» WORK INSTRUCTIONS: Which lines of the material hold the word "regname"? Copy each one.

» DATASET EXCERPTS:
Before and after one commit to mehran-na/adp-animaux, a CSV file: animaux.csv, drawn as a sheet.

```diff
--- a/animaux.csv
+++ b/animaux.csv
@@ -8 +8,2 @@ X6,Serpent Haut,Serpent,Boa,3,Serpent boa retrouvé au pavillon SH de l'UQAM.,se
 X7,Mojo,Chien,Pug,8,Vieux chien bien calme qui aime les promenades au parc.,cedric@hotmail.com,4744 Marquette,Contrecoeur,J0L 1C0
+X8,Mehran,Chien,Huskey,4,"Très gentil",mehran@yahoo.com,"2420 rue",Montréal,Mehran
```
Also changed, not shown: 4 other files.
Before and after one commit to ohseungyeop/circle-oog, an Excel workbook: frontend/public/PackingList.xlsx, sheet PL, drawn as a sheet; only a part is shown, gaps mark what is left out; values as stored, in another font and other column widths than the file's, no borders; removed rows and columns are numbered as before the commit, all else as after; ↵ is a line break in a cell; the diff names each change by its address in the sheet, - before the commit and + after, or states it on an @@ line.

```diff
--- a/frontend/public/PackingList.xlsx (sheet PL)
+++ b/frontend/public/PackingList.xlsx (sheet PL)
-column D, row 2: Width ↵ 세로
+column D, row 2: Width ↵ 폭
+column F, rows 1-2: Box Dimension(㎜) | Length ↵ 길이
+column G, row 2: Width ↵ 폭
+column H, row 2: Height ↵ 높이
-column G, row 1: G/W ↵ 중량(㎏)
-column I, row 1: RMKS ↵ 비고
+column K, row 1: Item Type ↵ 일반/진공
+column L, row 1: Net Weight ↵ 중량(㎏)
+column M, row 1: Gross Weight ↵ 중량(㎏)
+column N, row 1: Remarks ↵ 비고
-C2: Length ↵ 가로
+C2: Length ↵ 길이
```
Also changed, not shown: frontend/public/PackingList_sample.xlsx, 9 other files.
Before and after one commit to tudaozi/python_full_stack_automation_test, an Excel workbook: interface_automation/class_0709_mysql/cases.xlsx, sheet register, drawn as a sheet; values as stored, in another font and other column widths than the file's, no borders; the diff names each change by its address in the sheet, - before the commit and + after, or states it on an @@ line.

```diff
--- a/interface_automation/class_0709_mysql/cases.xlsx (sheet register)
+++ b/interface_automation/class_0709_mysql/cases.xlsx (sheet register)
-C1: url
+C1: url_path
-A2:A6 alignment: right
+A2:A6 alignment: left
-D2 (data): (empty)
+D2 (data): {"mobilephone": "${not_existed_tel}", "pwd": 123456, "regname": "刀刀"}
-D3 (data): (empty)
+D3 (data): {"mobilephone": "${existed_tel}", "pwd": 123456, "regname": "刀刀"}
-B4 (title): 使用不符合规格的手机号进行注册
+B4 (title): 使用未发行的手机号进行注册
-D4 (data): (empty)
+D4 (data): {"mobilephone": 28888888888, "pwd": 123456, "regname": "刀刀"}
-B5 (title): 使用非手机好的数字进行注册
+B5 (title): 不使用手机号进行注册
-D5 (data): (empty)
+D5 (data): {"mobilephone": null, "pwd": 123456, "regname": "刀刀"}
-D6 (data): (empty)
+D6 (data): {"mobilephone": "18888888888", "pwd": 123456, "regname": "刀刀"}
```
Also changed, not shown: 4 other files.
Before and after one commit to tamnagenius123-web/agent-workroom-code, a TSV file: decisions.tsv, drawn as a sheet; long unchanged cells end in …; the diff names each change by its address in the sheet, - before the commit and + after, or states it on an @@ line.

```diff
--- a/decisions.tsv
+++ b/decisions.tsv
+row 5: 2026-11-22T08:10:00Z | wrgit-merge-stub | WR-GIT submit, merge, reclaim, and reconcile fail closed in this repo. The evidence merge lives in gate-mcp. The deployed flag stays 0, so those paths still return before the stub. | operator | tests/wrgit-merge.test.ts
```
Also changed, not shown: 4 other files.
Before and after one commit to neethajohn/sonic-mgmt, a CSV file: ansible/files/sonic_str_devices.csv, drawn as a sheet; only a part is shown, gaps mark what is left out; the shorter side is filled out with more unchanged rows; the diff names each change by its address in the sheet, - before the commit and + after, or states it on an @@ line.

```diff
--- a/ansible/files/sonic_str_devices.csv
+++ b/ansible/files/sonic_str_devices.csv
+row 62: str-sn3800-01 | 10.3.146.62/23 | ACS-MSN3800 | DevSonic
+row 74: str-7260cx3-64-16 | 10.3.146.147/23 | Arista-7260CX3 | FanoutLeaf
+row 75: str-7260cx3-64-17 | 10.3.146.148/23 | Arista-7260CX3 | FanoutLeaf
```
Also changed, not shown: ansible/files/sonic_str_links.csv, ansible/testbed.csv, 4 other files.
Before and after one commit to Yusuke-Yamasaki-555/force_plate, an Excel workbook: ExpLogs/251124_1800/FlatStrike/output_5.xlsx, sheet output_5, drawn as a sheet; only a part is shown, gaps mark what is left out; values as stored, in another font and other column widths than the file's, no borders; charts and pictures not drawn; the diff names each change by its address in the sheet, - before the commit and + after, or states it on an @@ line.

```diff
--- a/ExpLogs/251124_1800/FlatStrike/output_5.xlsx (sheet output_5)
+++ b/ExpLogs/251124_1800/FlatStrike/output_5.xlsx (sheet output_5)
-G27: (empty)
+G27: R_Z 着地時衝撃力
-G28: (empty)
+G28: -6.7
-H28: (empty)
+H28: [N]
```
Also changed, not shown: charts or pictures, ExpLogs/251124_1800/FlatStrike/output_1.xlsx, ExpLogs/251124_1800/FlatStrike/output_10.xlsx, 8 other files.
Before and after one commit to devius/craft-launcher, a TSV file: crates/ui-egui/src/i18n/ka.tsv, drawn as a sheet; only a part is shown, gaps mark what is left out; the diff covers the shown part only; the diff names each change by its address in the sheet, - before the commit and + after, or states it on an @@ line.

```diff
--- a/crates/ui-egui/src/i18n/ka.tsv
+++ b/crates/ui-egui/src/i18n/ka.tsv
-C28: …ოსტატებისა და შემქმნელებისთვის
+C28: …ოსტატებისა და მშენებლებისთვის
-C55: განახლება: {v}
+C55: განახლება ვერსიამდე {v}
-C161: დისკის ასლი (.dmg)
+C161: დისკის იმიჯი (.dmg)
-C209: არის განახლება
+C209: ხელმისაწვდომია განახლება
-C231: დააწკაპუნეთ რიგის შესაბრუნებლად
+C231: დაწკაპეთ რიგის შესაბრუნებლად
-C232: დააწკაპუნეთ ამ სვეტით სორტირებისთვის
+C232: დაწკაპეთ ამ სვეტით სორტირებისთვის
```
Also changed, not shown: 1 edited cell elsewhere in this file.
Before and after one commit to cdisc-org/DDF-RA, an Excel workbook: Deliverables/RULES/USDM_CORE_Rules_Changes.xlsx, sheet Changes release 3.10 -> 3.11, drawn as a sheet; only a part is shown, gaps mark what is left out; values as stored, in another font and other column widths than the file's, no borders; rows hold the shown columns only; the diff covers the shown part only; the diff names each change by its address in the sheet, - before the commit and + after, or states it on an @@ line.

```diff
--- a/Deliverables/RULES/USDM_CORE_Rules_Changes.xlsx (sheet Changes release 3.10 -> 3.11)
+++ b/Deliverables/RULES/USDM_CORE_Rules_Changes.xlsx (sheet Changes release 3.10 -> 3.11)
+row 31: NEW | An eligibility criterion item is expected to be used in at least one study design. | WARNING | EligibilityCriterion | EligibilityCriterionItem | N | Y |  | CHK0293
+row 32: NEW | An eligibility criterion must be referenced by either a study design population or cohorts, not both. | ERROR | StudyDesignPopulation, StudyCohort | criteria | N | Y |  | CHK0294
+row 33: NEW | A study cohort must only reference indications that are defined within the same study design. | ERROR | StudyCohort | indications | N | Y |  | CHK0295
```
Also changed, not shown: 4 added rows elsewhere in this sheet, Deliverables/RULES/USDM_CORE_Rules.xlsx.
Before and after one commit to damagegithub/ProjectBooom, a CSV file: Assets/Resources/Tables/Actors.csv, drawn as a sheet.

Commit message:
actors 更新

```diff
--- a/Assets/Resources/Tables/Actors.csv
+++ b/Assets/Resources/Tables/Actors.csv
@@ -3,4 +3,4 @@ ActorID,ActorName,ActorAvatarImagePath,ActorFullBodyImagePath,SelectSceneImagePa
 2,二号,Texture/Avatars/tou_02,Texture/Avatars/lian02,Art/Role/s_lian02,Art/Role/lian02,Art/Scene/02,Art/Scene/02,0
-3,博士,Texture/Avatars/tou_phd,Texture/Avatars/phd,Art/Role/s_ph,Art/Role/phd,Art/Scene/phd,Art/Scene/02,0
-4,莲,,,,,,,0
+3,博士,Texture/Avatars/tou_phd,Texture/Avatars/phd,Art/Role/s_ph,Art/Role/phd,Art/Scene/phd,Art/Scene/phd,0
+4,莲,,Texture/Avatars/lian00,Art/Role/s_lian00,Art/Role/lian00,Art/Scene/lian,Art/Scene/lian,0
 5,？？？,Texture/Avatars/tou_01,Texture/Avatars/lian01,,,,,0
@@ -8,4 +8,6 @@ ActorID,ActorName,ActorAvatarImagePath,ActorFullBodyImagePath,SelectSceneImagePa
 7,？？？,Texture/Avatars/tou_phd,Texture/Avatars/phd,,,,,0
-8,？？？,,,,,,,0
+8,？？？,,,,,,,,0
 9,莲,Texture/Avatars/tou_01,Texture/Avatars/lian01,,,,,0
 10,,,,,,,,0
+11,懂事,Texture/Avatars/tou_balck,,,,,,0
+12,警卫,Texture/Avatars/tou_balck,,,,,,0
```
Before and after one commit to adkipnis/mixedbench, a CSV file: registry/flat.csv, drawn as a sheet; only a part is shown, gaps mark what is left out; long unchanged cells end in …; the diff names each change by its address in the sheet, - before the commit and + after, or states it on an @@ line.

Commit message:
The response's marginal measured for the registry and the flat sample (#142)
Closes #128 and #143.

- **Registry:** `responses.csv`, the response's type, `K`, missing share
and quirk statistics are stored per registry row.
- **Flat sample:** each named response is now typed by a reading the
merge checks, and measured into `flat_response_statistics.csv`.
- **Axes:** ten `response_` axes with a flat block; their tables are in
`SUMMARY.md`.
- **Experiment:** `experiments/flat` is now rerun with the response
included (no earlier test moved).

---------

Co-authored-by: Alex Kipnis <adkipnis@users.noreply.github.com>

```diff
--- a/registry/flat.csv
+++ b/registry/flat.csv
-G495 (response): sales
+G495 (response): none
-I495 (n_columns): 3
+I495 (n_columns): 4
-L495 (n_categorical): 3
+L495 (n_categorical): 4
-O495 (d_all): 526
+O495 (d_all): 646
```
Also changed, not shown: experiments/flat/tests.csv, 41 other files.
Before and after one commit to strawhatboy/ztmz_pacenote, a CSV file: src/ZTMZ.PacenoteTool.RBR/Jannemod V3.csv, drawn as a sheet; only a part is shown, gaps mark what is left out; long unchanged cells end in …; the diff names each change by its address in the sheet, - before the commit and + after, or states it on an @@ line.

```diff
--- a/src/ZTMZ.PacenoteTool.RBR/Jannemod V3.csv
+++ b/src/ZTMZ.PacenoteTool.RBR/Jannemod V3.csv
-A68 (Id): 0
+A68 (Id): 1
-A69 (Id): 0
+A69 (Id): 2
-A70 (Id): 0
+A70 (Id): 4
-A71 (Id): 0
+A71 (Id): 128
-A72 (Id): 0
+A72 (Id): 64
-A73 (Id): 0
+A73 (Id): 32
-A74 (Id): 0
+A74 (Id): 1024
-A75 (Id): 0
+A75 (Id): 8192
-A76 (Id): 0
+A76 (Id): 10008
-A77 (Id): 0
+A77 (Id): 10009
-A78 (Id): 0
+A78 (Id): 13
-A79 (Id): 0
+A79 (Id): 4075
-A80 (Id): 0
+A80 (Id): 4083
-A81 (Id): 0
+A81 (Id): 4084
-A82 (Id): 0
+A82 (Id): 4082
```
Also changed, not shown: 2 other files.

» OUTPUT BELOW:
+D2 (data): {"mobilephone": "${not_existed_tel}", "pwd": 123456, "regname": "刀刀"}
+D3 (data): {"mobilephone": "${existed_tel}", "pwd": 123456, "regname": "刀刀"}
+D4 (data): {"mobilephone": 28888888888, "pwd": 123456, "regname": "刀刀"}
+D5 (data): {"mobilephone": null, "pwd": 123456, "regname": "刀刀"}
+D6 (data): {"mobilephone": "18888888888", "pwd": 123456, "regname": "刀刀"}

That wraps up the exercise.